• _WHAT THE TASK REQUIRES_
Reproduce all entries word for word.
_ _ _
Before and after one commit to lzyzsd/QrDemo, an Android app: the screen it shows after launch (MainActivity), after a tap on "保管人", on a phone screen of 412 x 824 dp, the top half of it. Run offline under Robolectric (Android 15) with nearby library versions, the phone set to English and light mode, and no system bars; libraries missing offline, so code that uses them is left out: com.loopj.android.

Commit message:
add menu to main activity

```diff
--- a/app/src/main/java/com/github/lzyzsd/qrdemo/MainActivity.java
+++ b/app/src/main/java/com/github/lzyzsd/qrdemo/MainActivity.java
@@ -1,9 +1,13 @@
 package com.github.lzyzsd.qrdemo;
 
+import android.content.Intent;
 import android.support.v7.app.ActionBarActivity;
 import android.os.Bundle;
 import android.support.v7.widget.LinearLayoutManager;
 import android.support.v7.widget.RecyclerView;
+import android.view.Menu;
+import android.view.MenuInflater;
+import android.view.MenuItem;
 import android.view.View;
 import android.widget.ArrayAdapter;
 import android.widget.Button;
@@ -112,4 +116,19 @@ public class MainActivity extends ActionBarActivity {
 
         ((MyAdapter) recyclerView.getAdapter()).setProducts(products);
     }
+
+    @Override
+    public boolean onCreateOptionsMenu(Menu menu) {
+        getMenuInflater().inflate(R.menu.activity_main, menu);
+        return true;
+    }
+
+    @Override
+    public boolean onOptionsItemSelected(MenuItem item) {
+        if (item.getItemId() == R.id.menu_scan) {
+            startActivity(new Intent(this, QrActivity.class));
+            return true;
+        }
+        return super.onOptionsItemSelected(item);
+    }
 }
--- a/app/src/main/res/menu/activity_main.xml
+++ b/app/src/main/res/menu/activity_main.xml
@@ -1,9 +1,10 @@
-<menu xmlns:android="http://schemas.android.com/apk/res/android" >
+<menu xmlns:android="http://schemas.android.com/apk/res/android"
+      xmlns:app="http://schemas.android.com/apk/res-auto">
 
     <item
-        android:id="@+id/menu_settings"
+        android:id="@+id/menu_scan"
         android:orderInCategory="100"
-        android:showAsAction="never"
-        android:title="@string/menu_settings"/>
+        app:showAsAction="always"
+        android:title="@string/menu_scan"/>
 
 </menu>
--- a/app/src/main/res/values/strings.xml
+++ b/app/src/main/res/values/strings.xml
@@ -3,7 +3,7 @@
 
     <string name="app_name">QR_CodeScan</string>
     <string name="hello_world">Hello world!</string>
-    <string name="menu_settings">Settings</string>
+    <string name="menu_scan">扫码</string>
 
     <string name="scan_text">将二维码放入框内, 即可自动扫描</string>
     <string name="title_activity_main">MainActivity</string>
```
_ _ _
• _ANSWER_
Before and after one commit to lzyzsd/QrDemo, an Android app: the screen it shows after launch (MainActivity), after a tap on "保管人", on a phone screen of 412 x 824 dp, the top half of it. Run offline under Robolectric (Android 15) with nearby library versions, the phone set to English and light mode, and no system bars; libraries missing offline, so code that uses them is left out: com.loopj.android.

Commit message:
add menu to main activity

```diff
--- a/app/src/main/java/com/github/lzyzsd/qrdemo/MainActivity.java
+++ b/app/src/main/java/com/github/lzyzsd/qrdemo/MainActivity.java
@@ -1,9 +1,13 @@
 package com.github.lzyzsd.qrdemo;
 
+import android.content.Intent;
 import android.support.v7.app.ActionBarActivity;
 import android.os.Bundle;
 import android.support.v7.widget.LinearLayoutManager;
 import android.support.v7.widget.RecyclerView;
+import android.view.Menu;
+import android.view.MenuInflater;
+import android.view.MenuItem;
 import android.view.View;
 import android.widget.ArrayAdapter;
 import android.widget.Button;
@@ -112,4 +116,19 @@ public class MainActivity extends ActionBarActivity {
 
         ((MyAdapter) recyclerView.getAdapter()).setProducts(products);
     }
+
+    @Override
+    public boolean onCreateOptionsMenu(Menu menu) {
+        getMenuInflater().inflate(R.menu.activity_main, menu);
+        return true;
+    }
+
+    @Override
+    public boolean onOptionsItemSelected(MenuItem item) {
+        if (item.getItemId() == R.id.menu_scan) {
+            startActivity(new Intent(this, QrActivity.class));
+            return true;
+        }
+        return super.onOptionsItemSelected(item);
+    }
 }
--- a/app/src/main/res/menu/activity_main.xml
+++ b/app/src/main/res/menu/activity_main.xml
@@ -1,9 +1,10 @@
-<menu xmlns:android="http://schemas.android.com/apk/res/android" >
+<menu xmlns:android="http://schemas.android.com/apk/res/android"
+      xmlns:app="http://schemas.android.com/apk/res-auto">
 
     <item
-        android:id="@+id/menu_settings"
+        android:id="@+id/menu_scan"
         android:orderInCategory="100"
-        android:showAsAction="never"
-        android:title="@string/menu_settings"/>
+        app:showAsAction="always"
+        android:title="@string/menu_scan"/>
 
 </menu>
--- a/app/src/main/res/values/strings.xml
+++ b/app/src/main/res/values/strings.xml
@@ -3,7 +3,7 @@
 
     <string name="app_name">QR_CodeScan</string>
     <string name="hello_world">Hello world!</string>
-    <string name="menu_settings">Settings</string>
+    <string name="menu_scan">扫码</string>
 
     <string name="scan_text">将二维码放入框内, 即可自动扫描</string>
     <string name="title_activity_main">MainActivity</string>
```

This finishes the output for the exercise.